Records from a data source
*-*-*
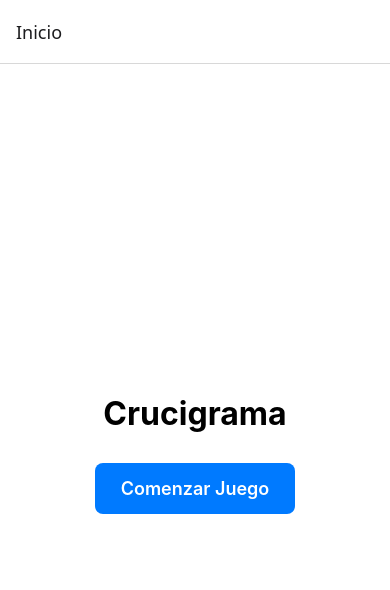
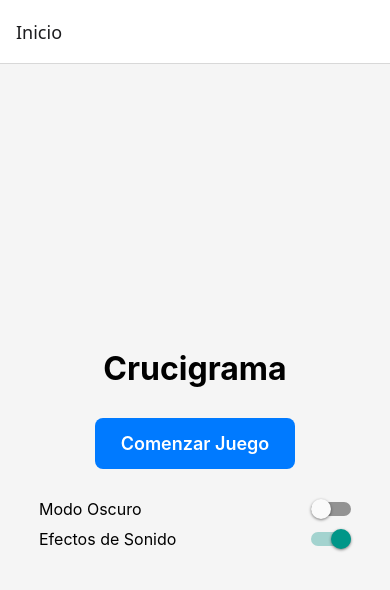
Before and after one commit to AldG99/word-grid, a React Native app: screen /Home in a window 390 px wide. Shown: the top 590 px of the page. Built offline with nearby package versions, Linux system fonts and the light colour scheme.

Commit message:
Persistencia de preferencias del usuario con estado y almacenamiento asíncrono

```diff
--- a/app/screens/HomeScreen.js
+++ b/app/screens/HomeScreen.js
@@ -1,16 +1,93 @@
-import React from 'react';
-import { View, Text, TouchableOpacity, StyleSheet } from 'react-native';
+import React, { useEffect, useState } from 'react';
+import { View, Text, TouchableOpacity, StyleSheet, Switch } from 'react-native';
+import Colors from '../constants/colors';
+import Layout from '../constants/layout';
+import Storage from '../utils/storage';
 
 const HomeScreen = ({ navigation }) => {
+  const [preferences, setPreferences] = useState({
+    darkMode: false,
+    soundEffects: true,
+  });
+
+  // Cargar preferencias del usuario
+  useEffect(() => {
+    const loadPreferences = async () => {
+      const userPrefs = await Storage.getUserPreferences();
+      if (userPrefs) {
+        setPreferences(userPrefs);
+      }
+    };
+
+    loadPreferences();
+  }, []);
+
+  // Guardar cambios en preferencias
+  const updatePreference = async (key, value) => {
+    const newPrefs = { ...preferences, [key]: value };
+    setPreferences(newPrefs);
+    await Storage.saveUserPreferences(newPrefs);
+  };
+
   return (
-    <View style={styles.container}>
-      <Text style={styles.title}>Crucigrama</Text>
+    <View
+      style={[
+        styles.container,
+        {
+          backgroundColor: preferences.darkMode
+            ? '#121212'
+            : Colors.MAIN_THEME.background,
+        },
+      ]}
+    >
+      <Text
+        style={[
+          styles.title,
+          { color: preferences.darkMode ? '#FFFFFF' : '#000000' },
+        ]}
+      >
+        Crucigrama
+      </Text>
+
       <TouchableOpacity
-        style={styles.button}
+        style={[styles.button, { backgroundColor: Colors.MAIN_THEME.primary }]}
         onPress={() => navigation.navigate('Game')}
       >
         <Text style={styles.buttonText}>Comenzar Juego</Text>
       </TouchableOpacity>
+
+      {/* Opciones de preferencias */}
+      <View style={styles.preferencesContainer}>
+        <View style={styles.preferenceRow}>
+          <Text
+            style={[
+              styles.preferenceText,
+              { color: preferences.darkMode ? '#FFFFFF' : '#000000' },
+            ]}
+          >
+            Modo Oscuro
+          </Text>
+          <Switch
+            value={preferences.darkMode}
+            onValueChange={value => updatePreference('darkMode', value)}
+          />
+        </View>
+
+        <View style={styles.preferenceRow}>
+          <Text
+            style={[
+              styles.preferenceText,
+              { color: preferences.darkMode ? '#FFFFFF' : '#000000' },
+            ]}
+          >
+            Efectos de Sonido
+          </Text>
+          <Switch
+            value={preferences.soundEffects}
+            onValueChange={value => updatePreference('soundEffects', value)}
+          />
+        </View>
+      </View>
     </View>
   );
 };
@@ -23,21 +100,34 @@ const styles = StyleSheet.create({
     backgroundColor: '#fff',
   },
   title: {
-    fontSize: 32,
-    marginBottom: 30,
+    fontSize: Layout.FONT_SIZES.TITLE,
+    marginBottom: Layout.SPACING.XXL,
     fontWeight: 'bold',
   },
   button: {
-    backgroundColor: '#007AFF',
-    padding: 15,
+    backgroundColor: Colors.MAIN_THEME.primary,
+    padding: Layout.SPACING.L,
     borderRadius: 8,
     minWidth: 200,
     alignItems: 'center',
   },
   buttonText: {
     color: '#fff',
-    fontSize: 18,
+    fontSize: Layout.FONT_SIZES.LARGE,
     fontWeight: '600',
+  },
+  preferencesContainer: {
+    marginTop: Layout.SPACING.XXL,
+    width: '80%',
+  },
+  preferenceRow: {
+    flexDirection: 'row',
+    justifyContent: 'space-between',
+    alignItems: 'center',
+    marginBottom: Layout.SPACING.M,
+  },
+  preferenceText: {
+    fontSize: Layout.FONT_SIZES.MEDIUM,
   },
 });
 
```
*-*-*
Copy down each line in the entries that has the word "preferencesContainer".

Task result:
+      <View style={styles.preferencesContainer}>
+  preferencesContainer: {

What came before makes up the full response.